No. 5: You’re going to have to be computer-savvy enough to be able to meaningfully address matters such as all the forms in which information is stored on your client’s system (to include native files and metadata), and the various forms of production (paper, PDFs, searchable formats, etc.).
If some of these terms leave you scratching your head, you need to educate yourself. Look at this as an opportunity to improve your advocacy, says Murphy.
“As a practical matter, you’ll have to be up to speed because so many of your claims or defenses will be dependent on it.”
No. 6: You must “meet-and-confer” in your e-discovery cases before any formal discovery requests are served.

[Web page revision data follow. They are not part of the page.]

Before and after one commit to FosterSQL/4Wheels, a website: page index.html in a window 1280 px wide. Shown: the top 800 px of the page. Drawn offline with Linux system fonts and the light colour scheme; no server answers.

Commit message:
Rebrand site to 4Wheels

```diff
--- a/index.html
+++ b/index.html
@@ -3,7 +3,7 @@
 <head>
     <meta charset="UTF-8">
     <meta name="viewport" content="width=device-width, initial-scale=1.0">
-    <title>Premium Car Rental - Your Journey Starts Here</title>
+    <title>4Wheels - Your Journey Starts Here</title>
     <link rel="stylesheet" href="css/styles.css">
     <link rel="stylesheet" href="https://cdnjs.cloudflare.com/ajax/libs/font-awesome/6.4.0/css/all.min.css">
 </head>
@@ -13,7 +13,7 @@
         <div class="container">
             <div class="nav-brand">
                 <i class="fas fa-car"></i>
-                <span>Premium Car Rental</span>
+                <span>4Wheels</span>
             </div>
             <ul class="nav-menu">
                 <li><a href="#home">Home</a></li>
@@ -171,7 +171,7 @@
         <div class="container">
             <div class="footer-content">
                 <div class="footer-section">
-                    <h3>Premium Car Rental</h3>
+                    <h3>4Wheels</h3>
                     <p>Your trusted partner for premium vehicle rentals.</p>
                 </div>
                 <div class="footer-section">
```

This rule was the result of extensive debate on Sept. 30, the most recent high court conference dedicated to finalizing the rules.
It was one of the more controversial issues because it adds a layer of cost. However, proponents countered that ultimately it saves money because it narrows the focus of what’s planned for discovery, resolves some issues early on, etc. Their position carried the day, and Wisconsin will become the first state of the approximately 25 others that already have e-discovery rules to require meet-and-confer without initial court supervision.
Meet-and-confer under new sec. 804.01(4m) is not the same as the court-supervised discovery that occurs in federal court. In addition, meet-and-confer can be fulfilled in some cases simply with a telephone call among counsel.
No. 7: You can request cost-shifting, but there’s no new e-discovery rule spelling it out. Rather, under the existing Protective Order rule, sec. 804.01(3), you can seek cost-shifting, arguing that the request poses an “undue burden,” and the court can make its ruling using new comments to the Protective Orders rule that offer seven criteria for consideration.
This was also controversial. Edwards says cost-shifting is often the top concern for his clients because, “In some cases, the e-discovery can consume the whole litigation.” In fact, more than once, the cost of e-discovery has played a significant role in settlement discussions — and it doesn’t seem right to him that the merits of his clients’ case may go unaddressed for that reason alone.
The new rules’ comments mirror the federal rules’ multi-factor test for when information is not “reasonably accessible.” They are:
1) The specificity of the discovery request;
2) The quantity of information available from other more easily accessible sources;
3) The failure to produce relevant information that seems likely to have existed but is no longer available;
4) The likelihood of finding relevant, responsive information that cannot be obtained from other more easily accessed sources;
5) Predictions as to the importance and usefulness of the information sought;
6) The importance of the issues at stake in the litigation; and
7) The respective resources of the parties.
Murphy says having the cost-shifting criteria in the comments is better than not having them at all, but he would have preferred they be part of the rules. When they’re relegated to comments, judges have more discretion as to the level they’ll apply them.
No. 8: You won’t find a “clawback” provision in the new rules.
FRCP 26 (b)(5) confers a presumptive privilege on a party to retrieve attorney-client communications or work-product materials that have been inadvertently disclosed. It’s known as the “clawback,” and the justices declined to put in the new Wisconsin rules.
The federal rules rely upon Federal Evidence Rule 502, which codifies that inadvertent disclosures don’t operate as a waiver. But Wisconsin has no such evidence rule counterpart.
The Wisconsin Judicial Council is now studying whether the state should have a version FRE 502, notes Sankovitz. So the clawback may return.
Murphy says that often in his federal practice, attorneys agree up front to a reciprocal clawback — in fact, standard agreements have evolved in certain categories of cases, such as trade secrets. Until a clawback is put in place in the new rules, you might want to suggest stipulating to it.